By Barry Benepe
Walking is both the expression of freedom and an embrace of space. An automobile driver is imprisoned in a mobile metal box. Amos Hawley, a professor of sociology at the University of Michigan said in 1962, “If it is true that life is lived largely on foot, that the deep and enriching experiences are had only in lingering associations…the decline in time spent as a pedestrian, while the…time spent in vehicular movement steadily mounts, may suggest an increasing casualness and irresponsibility in urban life.” A person in a vehicle is moved from place to place. A person walking moves from place to place with a maximum of free choice.
Bernard Rudofsky, who enjoyed a particularly deep awareness of city form, observed, “Above all is the humaneness of this architecture that should bring forth some response in us… Photographs can only hint at the actual experience of traversing passages through complicated spaces that play on all senses: sheafs of light-piercing darkness; waves of coolness and warmth; the echo of one’s own footsteps; the odor of sunbaked stones. The sum of these impressions adds up to an aesthetic adventure that, modest though it is, we are usually denied.”
The streets of Paris, which reflect a 1,000-year history and the passage of millions of footfalls, are largely spared the relentless walls of steel which have characterized Manhattan streets since the onset of automobile curbside parking in the 1930s. In Paris, the walls of stone buildings bond with stone pavement visible from both sides of the street. Thus, one has a clear definition of place.

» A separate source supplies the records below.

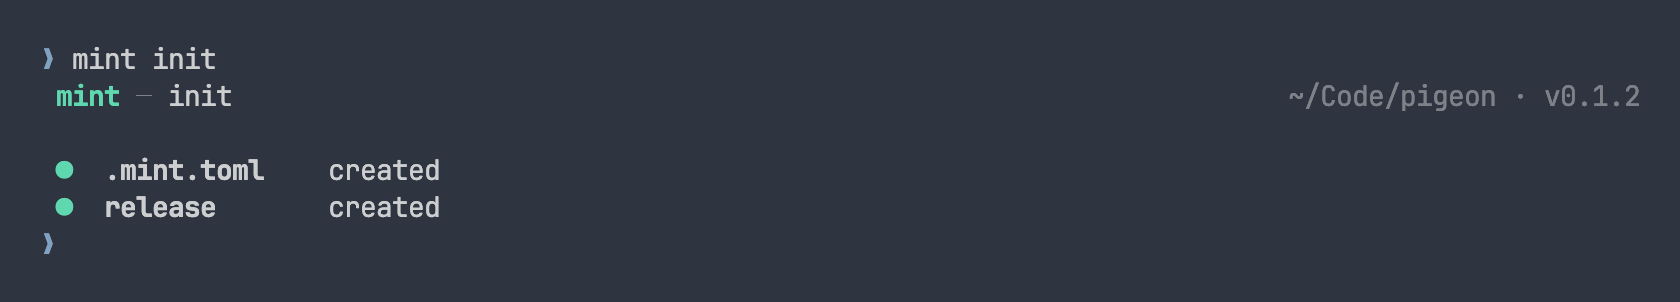
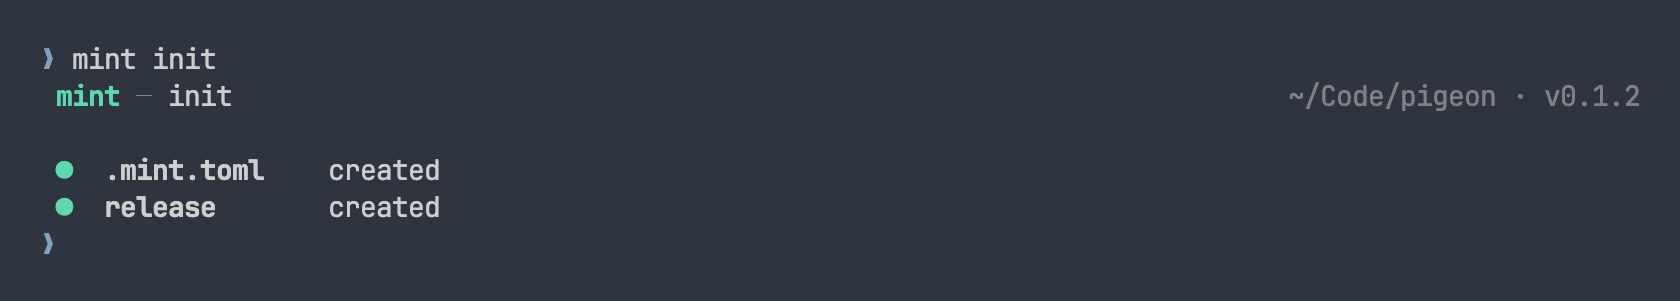
docs(demo): crop each still to what it drew
A still's screen is as tall as its run's tallest moment, so its last
frame could end in empty rows, ten of them under commit's prompt.
finalize.sh now finds the first and last rows holding a pixel unlike the
margin's, reading every pixel, and cuts below the last, leaving under it
the margin above the first. cropdetect averages a row, so it misses the
few pixels a row of the prompt holds. Clips keep their full height.

diff --git a/demo/README.md b/demo/README.md
@@ -26,11 +26,12 @@ demo/record.sh tour commit   # the tapes named
 | `init` | `init.webp`, a still: `mint init` in an empty repo |
 
 The art goes to `art/` at the repository's root, where the README takes it from, so `git diff`
-shows what a recording changed and the art is committed with the change it shows. `look.tape` holds the settings every tape sources; each tape
-sets the height its run needs. Each tape ends on a `Wait+Screen` for a line only its run's real
-flow prints, so a shim answering wrongly, or mint failing early, fails the recording rather than
-leaving a still that looks right. Those lines are mint's own words: a change to the output
-changes them too.
+shows what a recording changed and the art is committed with the change it shows. `look.tape`
+holds the settings every tape sources; each tape sets the height its run needs at its tallest,
+and a still is cropped to what its last frame drew. Each tape ends on a `Wait+Screen` for a line
+only its run's real flow prints, so a shim answering wrongly, or mint failing early, fails the
+recording rather than leaving a still that looks right. Those lines are mint's own words: a
+change to the output changes them too.
 
 ## The world
 
@@ -119,6 +120,10 @@ The shell reports `COLORTERM=truecolor`, as Ghostty and iTerm do.
 - **The art.** For a clip, an animated WebP, which GitHub shows inline, at the frames' 30 a second,
   and an H.264 MP4 of the same frames; for a still, a lossless WebP of the last frame. Each frame
   is set in a margin of the theme's background.
+- **The crop.** A still's screen is as tall as its run's tallest moment, such as `commit`'s
+  message at its question, so its last frame can end in empty rows. `finalize.sh` finds the
+  first and last rows holding a pixel unlike the margin's, reading every pixel, and cuts below
+  the last, leaving under it the margin above the first. Clips keep their full height.
 
 `demo/out/`, the world and the frames, is remade each time and never committed.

In Manhattan, we have begun to open our historical living City to sensory experience. Spaces have been retaken from parked and moving cars and made available to those of us on foot and relaxing on seats at tables in landscaped surroundings. There, we can relax, read, converse, eat, drink, or simply snooze in the noonday sun. One of our longtime neighbors, former New York State Senator Whitney (Mike) North Seymour, Jr., once headed the New York Park Association, which lobbied successfully to legalize outdoor cafes to add to street life. Pop-up cafes and gardens have further enlivened streets at a human scale. We should continue reshaping our City to benefit those of us on foot.
Cardinal François Marty, Archbishop of Paris, preaching from Notre Dame in 1976 intoned, “The city requires a change in the rhythm of its life with more place for silence.”
This was echoed by An Observer in the City who stated, “I have a fantasy. One Spring Sunday, after due warning, the Mayor will declare a day of peace in the city without traffic…The joy of walking in a city will be discovered by hundreds of thousands [who] will discover the beauties of their own neighborhoods. They will come onto the intimate contact with history walking great distances through the city; and it will be incredibly peaceful. Forgotten sounds will be heard: a ship in the harbor, gulls, a purple finch, wind in the trees, children’s voices, human conversations, and street music. The smell of flowering shrubs or cut grass will be freed from the blanket of pollution. Walking will be a simple matter for the very young as well as the old and infirm. Bicycles will appear everywhere…It will be a calm day of simple pleasure and direct experience with immediate surroundings.” (That “Observer” may have been an anonymous New Yorker columnist in the 1960s.)
We should keep these thoughts in mind as we help shape our City.